  • Hospital Finds New Ways To Treat Veterans, Service Members. Chicago Tribune The Lovell Federal Health Care Center in North Chicago, which is a pilot project run by Veterans Affairs and the Department of Defense, offers the “latest interventions to help veterans go from broken to coping.” Last “week, Lovell was named one of the top 405 hospitals in the nation based on quality control measures as judged by the Joint Commission, a leading accreditation agency.” The Tribune adds, “Top Department of Defense and VA officials frequently tour the facility…said” Lovell spokesman Jonathan Friedman, who pointed out that lawmakers and outside healthcare professionals also frequently tour Lovell. According to Friedman, there is “no manual” for how best to operate Lovell. He added, “There are a lot of eyes in the nation on this one facility to see how it goes.”
  •   Salt Lake City Housing Agency Accused Of Endangering Veterans. Salt Lake Tribune  “The Department of Veterans Affairs is threatening to withhold funding from two Salt Lake City Housing Authority properties, saying poor management is ‘endangering the health and safety’ of veterans.” Treatment at Sunrise Metro Apartments and Valor Apartments is “unfocused, and care for veterans has been marred by ‘flagrant indiscretions in confidentiality and professional standards’ by staff, according to a Sept. 16 letter from the George E. Wahlen Department of Veterans Affairs Medical Center to the housing authority.” The “housing authority’s response to the VA has been ‘very positive,’ said Jill Atwood, spokesperson for the VA in Salt Lake City,” who noted that VA is meeting with the housing authority this week.
  • Varicose Veins: Closure Procedure Removes Enlarged Vessels In Minutes. Los Altos (CA) Town Crier  “Medicare, TriCare and Veterans Administration military health plans all cover a minimally invasive treatment that heats, shrinks and seals” varicose veins “in minutes. A boon for older patients who won’t have to undergo general anesthesia, the Closure procedure targets venous reflux disease, which causes varicose veins.”
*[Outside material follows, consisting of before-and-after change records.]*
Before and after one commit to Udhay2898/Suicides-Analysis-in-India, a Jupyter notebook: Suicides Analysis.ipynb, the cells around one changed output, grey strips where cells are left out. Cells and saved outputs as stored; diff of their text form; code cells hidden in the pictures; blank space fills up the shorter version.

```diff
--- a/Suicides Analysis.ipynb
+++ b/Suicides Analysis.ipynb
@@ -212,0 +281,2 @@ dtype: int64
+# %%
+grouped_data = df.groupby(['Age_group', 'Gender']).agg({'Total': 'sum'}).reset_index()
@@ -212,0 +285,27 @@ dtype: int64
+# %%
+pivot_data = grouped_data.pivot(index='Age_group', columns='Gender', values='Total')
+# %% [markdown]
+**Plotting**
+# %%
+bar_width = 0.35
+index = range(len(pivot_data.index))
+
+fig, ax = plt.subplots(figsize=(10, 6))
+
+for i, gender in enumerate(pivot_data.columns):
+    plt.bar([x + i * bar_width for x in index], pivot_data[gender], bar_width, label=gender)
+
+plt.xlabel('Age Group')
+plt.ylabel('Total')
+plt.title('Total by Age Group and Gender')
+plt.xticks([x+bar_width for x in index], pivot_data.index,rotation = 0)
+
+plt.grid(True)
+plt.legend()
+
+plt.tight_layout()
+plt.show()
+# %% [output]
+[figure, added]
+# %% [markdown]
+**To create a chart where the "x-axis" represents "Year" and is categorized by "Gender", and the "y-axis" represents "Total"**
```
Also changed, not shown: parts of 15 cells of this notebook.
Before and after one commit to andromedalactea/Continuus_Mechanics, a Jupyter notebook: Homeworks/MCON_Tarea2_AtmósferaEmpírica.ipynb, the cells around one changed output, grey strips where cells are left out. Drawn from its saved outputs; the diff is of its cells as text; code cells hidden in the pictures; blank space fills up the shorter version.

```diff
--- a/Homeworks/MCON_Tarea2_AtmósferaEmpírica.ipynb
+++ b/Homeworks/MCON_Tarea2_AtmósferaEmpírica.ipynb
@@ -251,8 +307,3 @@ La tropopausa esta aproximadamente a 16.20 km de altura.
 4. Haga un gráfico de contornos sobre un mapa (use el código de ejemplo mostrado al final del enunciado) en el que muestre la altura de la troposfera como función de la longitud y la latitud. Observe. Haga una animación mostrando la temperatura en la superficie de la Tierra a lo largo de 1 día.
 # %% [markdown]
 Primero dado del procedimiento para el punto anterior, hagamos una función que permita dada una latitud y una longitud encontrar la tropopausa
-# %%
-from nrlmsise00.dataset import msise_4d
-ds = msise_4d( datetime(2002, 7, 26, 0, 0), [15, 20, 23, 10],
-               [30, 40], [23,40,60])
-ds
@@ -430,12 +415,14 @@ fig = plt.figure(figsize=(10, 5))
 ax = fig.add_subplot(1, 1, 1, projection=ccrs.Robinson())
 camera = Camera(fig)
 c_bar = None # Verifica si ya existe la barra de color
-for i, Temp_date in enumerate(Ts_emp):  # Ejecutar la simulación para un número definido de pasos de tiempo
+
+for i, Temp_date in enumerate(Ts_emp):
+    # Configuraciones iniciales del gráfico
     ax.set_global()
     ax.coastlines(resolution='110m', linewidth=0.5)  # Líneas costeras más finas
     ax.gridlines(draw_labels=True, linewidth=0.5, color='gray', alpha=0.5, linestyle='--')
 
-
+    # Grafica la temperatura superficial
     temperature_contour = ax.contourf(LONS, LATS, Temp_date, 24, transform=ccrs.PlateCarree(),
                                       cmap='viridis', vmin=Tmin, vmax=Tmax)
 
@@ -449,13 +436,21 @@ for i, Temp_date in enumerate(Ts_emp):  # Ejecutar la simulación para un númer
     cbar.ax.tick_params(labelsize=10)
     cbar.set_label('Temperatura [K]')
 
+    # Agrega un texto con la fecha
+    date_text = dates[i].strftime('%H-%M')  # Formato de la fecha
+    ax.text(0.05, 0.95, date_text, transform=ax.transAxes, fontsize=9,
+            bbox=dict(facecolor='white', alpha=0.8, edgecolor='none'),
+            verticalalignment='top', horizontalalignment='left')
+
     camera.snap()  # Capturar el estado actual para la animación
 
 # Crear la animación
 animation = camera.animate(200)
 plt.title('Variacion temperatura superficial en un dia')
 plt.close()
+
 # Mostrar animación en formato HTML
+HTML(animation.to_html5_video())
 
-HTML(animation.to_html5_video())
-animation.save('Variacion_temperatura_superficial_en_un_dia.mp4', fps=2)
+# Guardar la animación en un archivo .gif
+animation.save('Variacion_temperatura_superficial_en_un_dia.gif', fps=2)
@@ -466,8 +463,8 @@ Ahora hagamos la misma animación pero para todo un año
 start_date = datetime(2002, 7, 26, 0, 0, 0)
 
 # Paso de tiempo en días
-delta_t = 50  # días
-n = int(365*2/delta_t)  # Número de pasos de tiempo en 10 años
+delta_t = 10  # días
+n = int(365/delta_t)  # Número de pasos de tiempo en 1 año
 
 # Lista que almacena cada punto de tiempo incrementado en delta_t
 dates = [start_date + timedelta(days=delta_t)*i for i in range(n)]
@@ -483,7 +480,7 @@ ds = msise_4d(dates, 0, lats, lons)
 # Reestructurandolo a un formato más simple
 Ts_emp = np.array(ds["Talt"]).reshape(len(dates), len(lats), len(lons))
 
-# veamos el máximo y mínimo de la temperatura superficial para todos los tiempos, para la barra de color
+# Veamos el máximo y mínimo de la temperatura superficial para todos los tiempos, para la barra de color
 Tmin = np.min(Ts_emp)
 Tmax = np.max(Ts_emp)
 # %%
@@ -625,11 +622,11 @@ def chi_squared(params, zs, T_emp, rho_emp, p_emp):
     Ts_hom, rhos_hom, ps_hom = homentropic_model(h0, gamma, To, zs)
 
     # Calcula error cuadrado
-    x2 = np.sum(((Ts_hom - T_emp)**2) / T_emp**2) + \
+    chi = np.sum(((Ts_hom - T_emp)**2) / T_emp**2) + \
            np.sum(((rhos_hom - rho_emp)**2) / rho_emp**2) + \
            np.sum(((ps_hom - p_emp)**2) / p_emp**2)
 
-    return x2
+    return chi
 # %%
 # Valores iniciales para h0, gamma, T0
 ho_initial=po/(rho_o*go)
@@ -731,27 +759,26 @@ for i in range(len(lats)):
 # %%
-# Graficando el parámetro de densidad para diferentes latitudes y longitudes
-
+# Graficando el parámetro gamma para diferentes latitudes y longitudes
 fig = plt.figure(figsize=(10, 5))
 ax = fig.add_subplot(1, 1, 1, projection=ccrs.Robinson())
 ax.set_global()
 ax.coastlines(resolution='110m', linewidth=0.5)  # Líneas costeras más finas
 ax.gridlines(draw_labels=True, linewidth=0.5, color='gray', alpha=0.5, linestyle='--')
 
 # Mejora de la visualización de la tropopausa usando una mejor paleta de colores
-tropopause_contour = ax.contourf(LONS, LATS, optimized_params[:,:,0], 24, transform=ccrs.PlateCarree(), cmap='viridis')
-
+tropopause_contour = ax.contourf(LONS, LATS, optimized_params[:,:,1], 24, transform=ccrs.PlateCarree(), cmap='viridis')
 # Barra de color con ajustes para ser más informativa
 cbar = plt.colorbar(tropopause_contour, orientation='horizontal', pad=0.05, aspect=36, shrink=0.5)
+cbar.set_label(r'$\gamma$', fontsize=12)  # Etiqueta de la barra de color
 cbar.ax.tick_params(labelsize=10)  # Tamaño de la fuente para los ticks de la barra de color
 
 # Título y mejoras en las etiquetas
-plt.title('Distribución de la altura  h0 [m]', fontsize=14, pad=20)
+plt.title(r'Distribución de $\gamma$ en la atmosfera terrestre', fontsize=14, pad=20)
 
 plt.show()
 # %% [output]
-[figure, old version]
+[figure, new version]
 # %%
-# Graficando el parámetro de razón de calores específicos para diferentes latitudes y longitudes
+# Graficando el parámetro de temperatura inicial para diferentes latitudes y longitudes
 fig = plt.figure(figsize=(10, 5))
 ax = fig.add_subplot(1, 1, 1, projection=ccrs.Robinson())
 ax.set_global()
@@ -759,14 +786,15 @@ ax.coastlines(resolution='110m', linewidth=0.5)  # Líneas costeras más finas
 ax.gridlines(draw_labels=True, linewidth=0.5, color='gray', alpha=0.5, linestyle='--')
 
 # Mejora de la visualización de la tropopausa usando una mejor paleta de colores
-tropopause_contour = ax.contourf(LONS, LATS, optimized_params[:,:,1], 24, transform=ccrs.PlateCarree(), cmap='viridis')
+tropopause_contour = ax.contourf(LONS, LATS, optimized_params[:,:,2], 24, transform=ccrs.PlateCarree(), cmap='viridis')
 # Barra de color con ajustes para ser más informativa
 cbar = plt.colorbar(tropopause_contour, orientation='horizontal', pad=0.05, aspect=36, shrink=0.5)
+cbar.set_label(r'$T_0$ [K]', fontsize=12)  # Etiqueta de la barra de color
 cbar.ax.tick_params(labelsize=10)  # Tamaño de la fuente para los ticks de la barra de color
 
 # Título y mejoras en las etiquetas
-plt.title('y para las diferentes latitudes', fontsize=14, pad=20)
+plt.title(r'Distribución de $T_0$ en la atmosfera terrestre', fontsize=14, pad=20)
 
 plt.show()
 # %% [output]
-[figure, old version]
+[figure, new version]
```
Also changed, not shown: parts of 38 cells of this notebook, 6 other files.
  • Charlie Norwood VA Medical Center Seeks Input On Senior Housing. Augusta (GA) Chronicle  The Charlie Norwood Veterans Affairs Medical Center will “hold a public hearing” this coming Tuesday at 6 p.m. “on a proposal to renovate a vacant building on its Uptown Division campus for senior and assisted-living patients.” The Chronicle continues, “The Enhanced-Use Lease Project would put 40 senior and assisted-living beds there in a good location for them, interim spokeswoman Robin Brown said.” The Chronicle adds, “The building would require minimal renovations and is part of a VA effort to get better use out of its properties, according to a VA news release.”
  •  New Grant Helps Veteran Families Avoid Possible Lives Of Homelessness.  Cronkite News  “Thanks to a $545,000 grant” from the US Department of Veterans Affairs, United Methodist Outreach Ministries, “known as UMOM New Day Centers,” can “help more veterans’ families avoid eviction and find permanent places to live, as well as connect with financial help and health care.” The “first–of–its–kind grant is part of the Supportive Services for Veteran Families Program, a VA endeavor aimed at helping eradicate homelessness among veterans. UMOM New Day Centers, along with the Primavera Foundation in Tucson, were among 85 grantees across 40 states and the District of Columbia to share the total funds of about $59 million.”
  •  Volunteers Give Back To Our Veterans. Arizona Public Media “The Southern Arizona VA Hospital’s Concierge Service, as the only all-volunteer concierge service for veterans, has tripled the number of volunteers to 60 in the last year, the VA volunteer coordinator says.” Gayle Donkin “says the idea behind the concierge service is to give back to those veterans who have fought and sacrificed for others.” The “volunteer corps will be put to work” on October 22nd, when the hospital will host a “Welcome Home Event.”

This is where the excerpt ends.